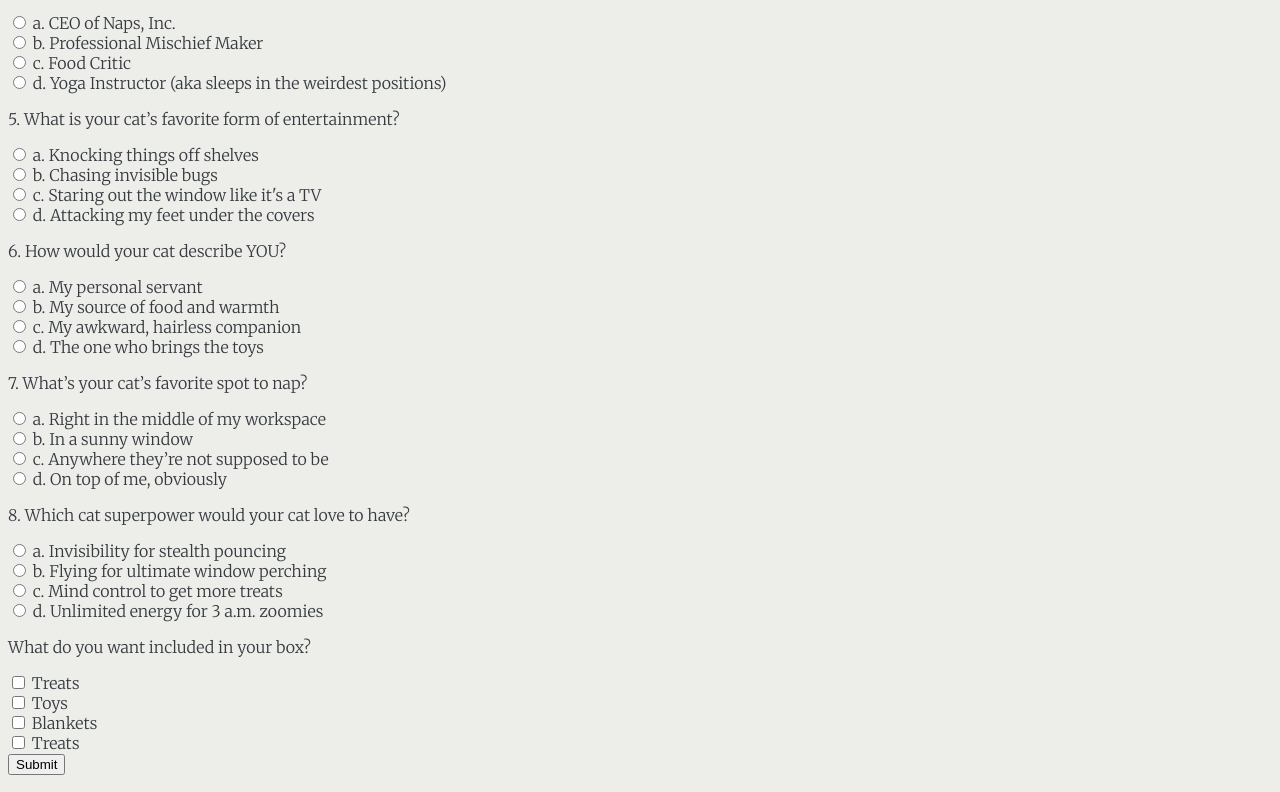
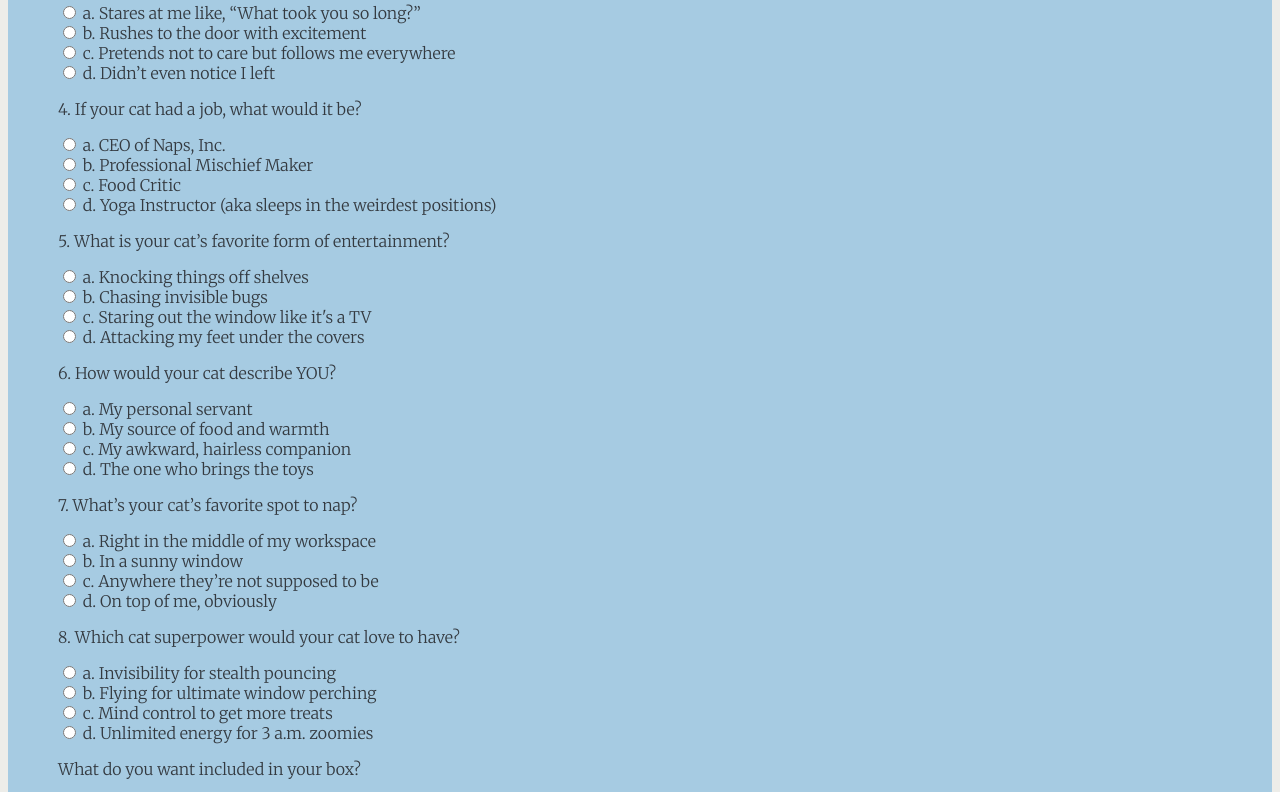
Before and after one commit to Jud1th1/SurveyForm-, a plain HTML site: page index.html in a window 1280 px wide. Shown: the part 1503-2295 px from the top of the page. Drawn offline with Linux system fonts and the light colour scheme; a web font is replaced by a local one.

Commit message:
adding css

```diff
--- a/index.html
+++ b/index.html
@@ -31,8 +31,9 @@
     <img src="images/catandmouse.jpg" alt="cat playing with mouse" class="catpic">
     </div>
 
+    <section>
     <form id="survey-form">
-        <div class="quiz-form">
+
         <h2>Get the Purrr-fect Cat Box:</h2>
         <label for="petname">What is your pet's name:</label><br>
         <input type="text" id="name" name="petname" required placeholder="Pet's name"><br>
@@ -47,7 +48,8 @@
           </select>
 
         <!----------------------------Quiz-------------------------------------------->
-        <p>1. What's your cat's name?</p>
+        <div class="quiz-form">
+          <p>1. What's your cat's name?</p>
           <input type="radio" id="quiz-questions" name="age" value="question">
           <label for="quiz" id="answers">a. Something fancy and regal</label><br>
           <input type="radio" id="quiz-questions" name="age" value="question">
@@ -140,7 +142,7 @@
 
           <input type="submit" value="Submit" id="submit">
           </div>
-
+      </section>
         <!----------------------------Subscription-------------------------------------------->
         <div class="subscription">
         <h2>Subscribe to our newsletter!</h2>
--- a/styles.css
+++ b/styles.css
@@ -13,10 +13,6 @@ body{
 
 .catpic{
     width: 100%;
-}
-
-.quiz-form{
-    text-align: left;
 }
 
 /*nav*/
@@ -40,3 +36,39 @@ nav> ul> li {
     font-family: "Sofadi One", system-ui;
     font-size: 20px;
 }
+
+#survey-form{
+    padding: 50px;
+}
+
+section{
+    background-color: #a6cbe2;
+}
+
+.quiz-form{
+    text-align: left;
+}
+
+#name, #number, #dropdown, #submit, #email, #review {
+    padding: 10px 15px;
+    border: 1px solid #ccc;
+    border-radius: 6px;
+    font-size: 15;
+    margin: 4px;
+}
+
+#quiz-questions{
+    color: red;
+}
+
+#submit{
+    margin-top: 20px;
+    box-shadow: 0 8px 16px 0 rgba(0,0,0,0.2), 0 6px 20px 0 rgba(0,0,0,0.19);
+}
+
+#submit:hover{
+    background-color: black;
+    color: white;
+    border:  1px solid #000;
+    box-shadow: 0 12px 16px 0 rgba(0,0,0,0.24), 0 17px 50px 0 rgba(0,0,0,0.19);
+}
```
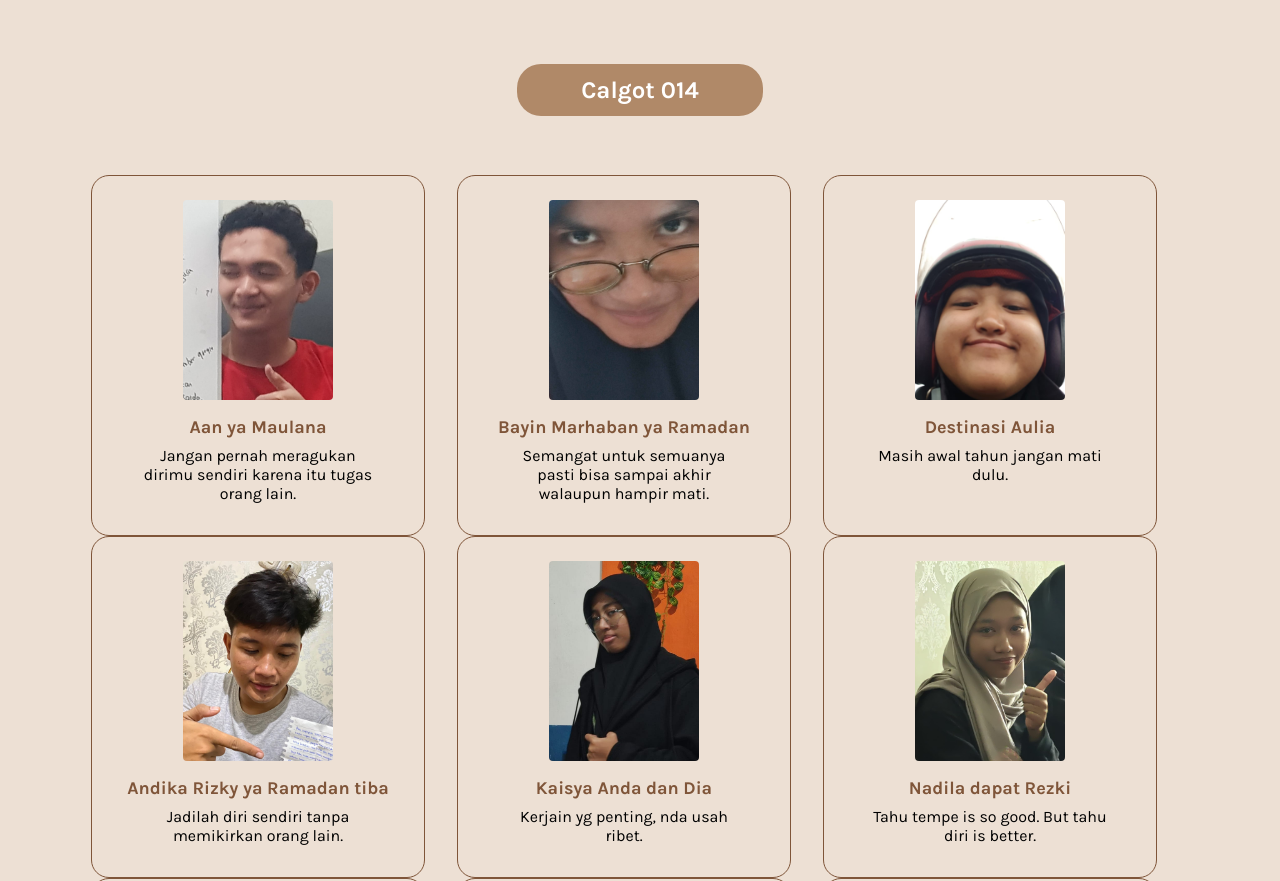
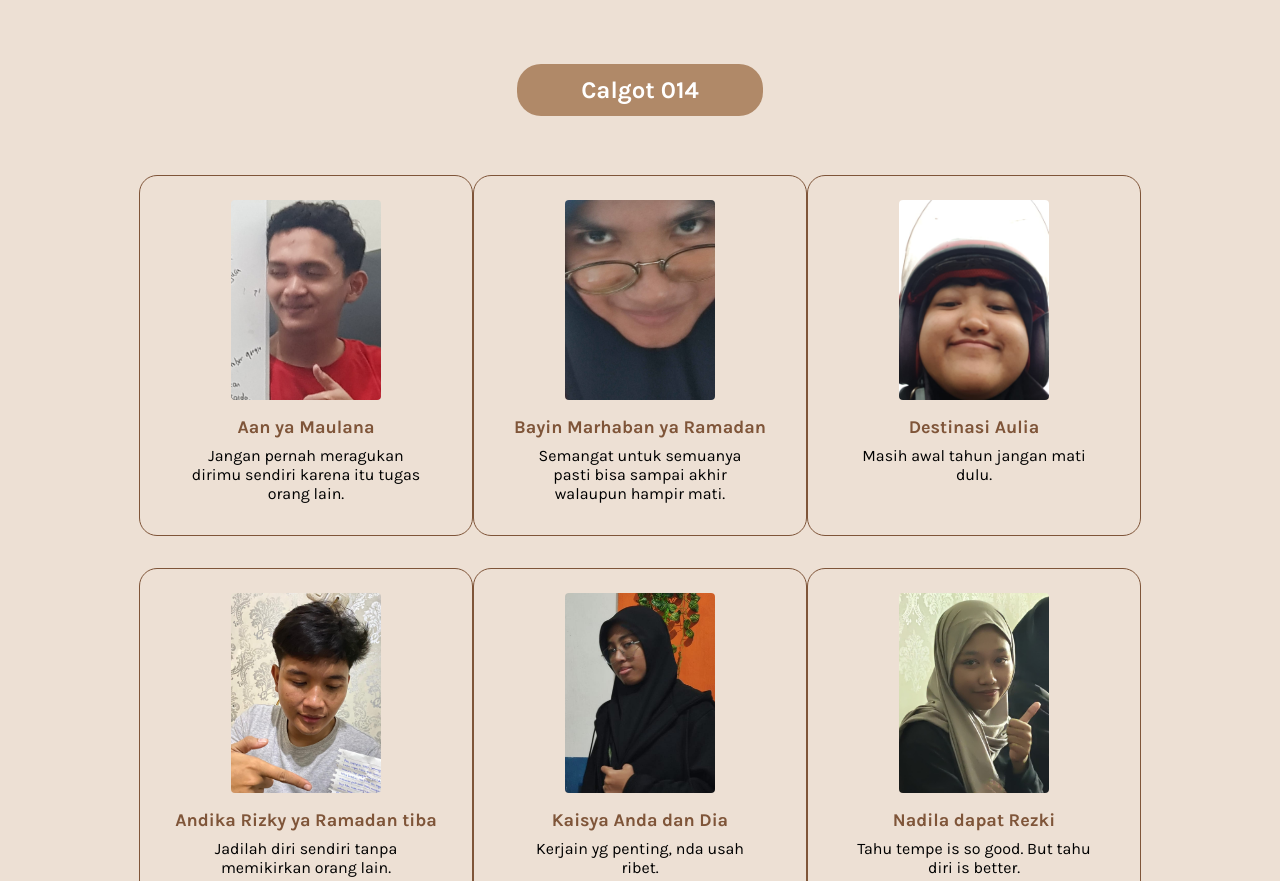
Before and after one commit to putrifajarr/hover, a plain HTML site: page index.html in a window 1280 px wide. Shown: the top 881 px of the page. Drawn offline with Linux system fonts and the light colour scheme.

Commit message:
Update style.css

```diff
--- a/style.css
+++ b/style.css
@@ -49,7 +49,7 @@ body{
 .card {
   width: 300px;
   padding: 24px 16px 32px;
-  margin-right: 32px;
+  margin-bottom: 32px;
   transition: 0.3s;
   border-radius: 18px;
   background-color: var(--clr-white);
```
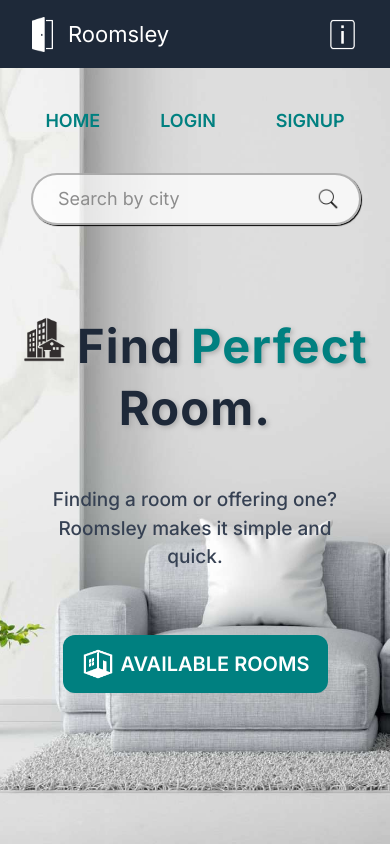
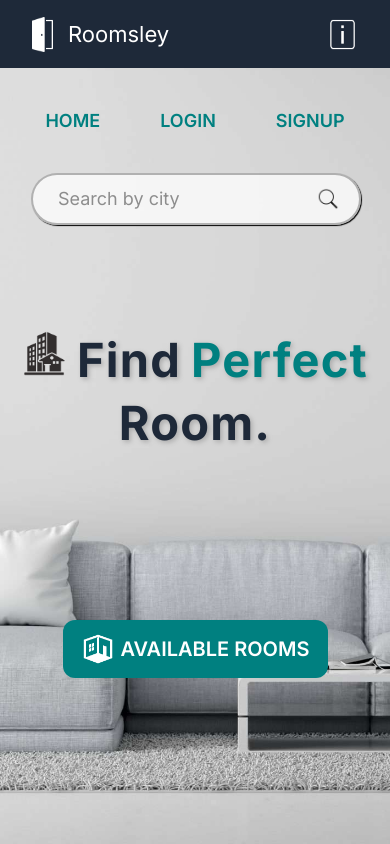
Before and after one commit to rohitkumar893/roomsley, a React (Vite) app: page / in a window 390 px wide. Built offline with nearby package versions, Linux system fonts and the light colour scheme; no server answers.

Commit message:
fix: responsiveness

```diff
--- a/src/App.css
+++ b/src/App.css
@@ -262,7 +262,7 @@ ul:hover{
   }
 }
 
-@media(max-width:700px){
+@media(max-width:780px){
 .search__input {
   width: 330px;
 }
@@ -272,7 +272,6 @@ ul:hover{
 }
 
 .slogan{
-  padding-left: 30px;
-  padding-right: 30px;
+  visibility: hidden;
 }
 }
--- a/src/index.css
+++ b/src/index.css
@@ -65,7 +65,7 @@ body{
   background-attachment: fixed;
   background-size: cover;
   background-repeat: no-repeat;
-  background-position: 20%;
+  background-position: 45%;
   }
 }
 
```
────────────────────────────────────────
TASK GOAL
When the word "width" shows up in a line of the material, count that line; report only the final number.

RESPONSE AREA
5